In terms of the quality of the cabinet, exchanging Suella Braverman for David Cameron is a huge improvement. Yes, I know many who never supported the Conservatives will complain about austerity. Even some Tories will complain about the decision to call an EU referendum in 2016. But he is a figure of substance who transformed the Conservative Party, led it to power and was evidently capable of holding high office without embarrassing the nation (which is more than can be said for two of his successors).
Braverman, in contrast, has been a disaster. Within a few weeks of being appointed to the role of home secretary, she broke the rules and had to be sacked by Liz Truss. She was reappointed six days later by Rishi Sunak to help him see off Boris Johnson, a decision he must have regretted ever since. On a regular basis, ministers doing broadcast rounds have been asked if they agreed with the last pronouncements from the home secretary and have had to find tactful ways of saying “no, of course not, that is completely bonkers”.
[See also: John Gray on the return of David Cameron]

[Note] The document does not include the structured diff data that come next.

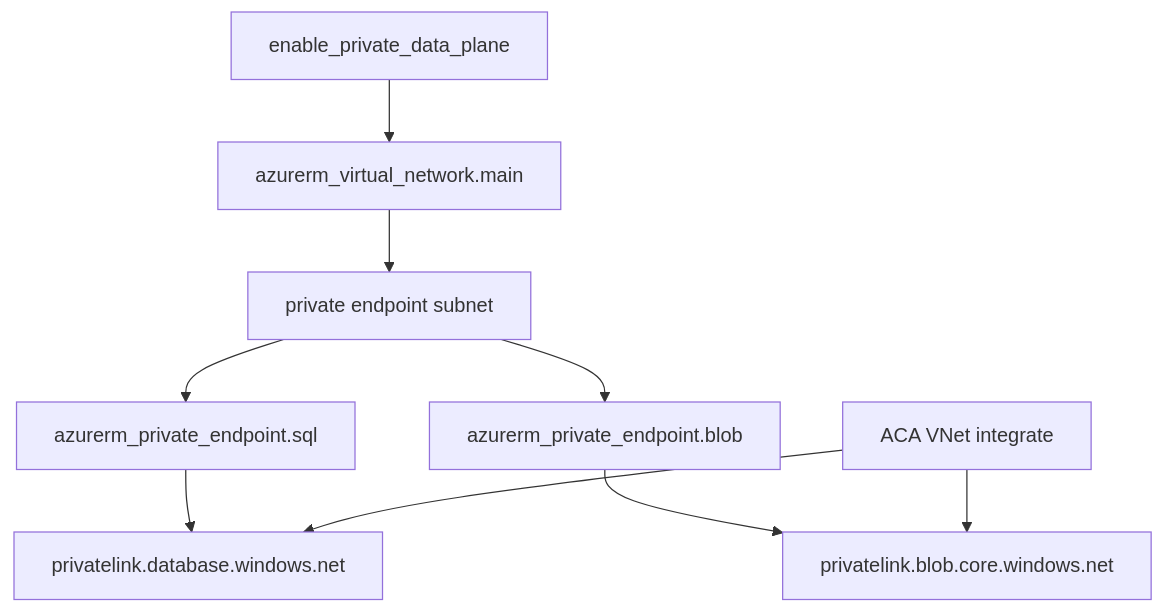
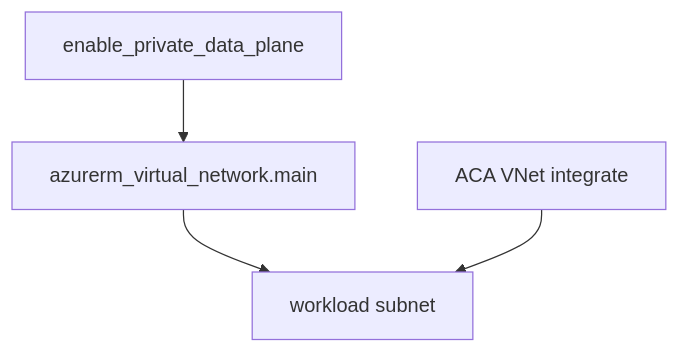
One commit to joefrancisGA/ArchLucid changed the diagram in docs/architecture/architecture_diagrams/archlucid-private-link-network.mmd. Above: the diagram before and after it, drawn with Mermaid. The commit also changed 9 other files, not shown here.

First line of the commit message:
Remove private endpoints from network diagrams only

```diff
--- a/docs/architecture/architecture_diagrams/archlucid-private-link-network.mmd
+++ b/docs/architecture/architecture_diagrams/archlucid-private-link-network.mmd
@@ -1,9 +1,4 @@
 flowchart TB
-  VNet["azurerm_virtual_network.main"] --> PESub["private endpoint subnet"]
-  PESub --> SqlPE["azurerm_private_endpoint.sql"]
-  PESub --> BlobPE["azurerm_private_endpoint.blob"]
-  SqlPE --> DnsSql["privatelink.database.windows.net"]
-  BlobPE --> DnsBlob["privatelink.blob.core.windows.net"]
-  Gate["enable_private_data_plane"] --> VNet
-  Compute["ACA VNet integrate"] --> DnsSql
-  Compute --> DnsBlob
+  Gate["enable_private_data_plane"] --> VNet["azurerm_virtual_network.main"]
+  VNet --> Subnet["workload subnet"]
+  Compute["ACA VNet integrate"] --> Subnet
```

It came to a head over the protests in London at the weekend. There are important points to be made about the offensive and anti-Semitic elements of the pro-Palestinian marches, but Braverman did it in such a clumsy way that she made the job of the police harder and has to take some (but not all) of the blame for the appearance of violent, far-right thugs at the Cenotaph. In pure political terms, what might have been an awkward moment for Labour (when the far left is prominent it is usually bad news for the party) turned into a very difficult weekend for the government.
Braverman had to go. It would have been better had she gone earlier but the timing of these matters is usually a bigger concern for those who follow them very closely – and most voters don’t. Her supporters will claim that she will be a threat from the back benches, but her significance stemmed from the role she had not her abilities. She was well placed when reappointed to lead the right, but her obvious incompetence burned off much of her natural support. Sunak will hope that Braverman turns out to be the Tory equivalent of Rebecca Long-Bailey, a former future leader representing the extremes of her party but now an irrelevance.
The big question that arises from the reshuffle is whether this represents a strategic change of direction or merely a change of personnel. Most had assumed that Sunak would tack to the right in advance of the next election, trying to recover those who had switched to the Tories in 2019 to get Brexit done and were attracted to Johnsonian populism. This reshuffle suggests a very different approach. It is also a very different approach to the one Sunak took at the Tory party conference last month when he denounced a failed 30-year consensus (which presumably included Cameron’s administration).
The Conservative coalition of 2019 was very broad, encompassing populist Red Wallers and liberal conservatives concerned over Jeremy Corbyn. The latter group looked like it would be neglected at the next election, as it has been for most of the parliament. Judging by Braverman’s sacking and the appointment of Cameron, though, perhaps Sunak thinks there are some votes from the centre ground he needs after all.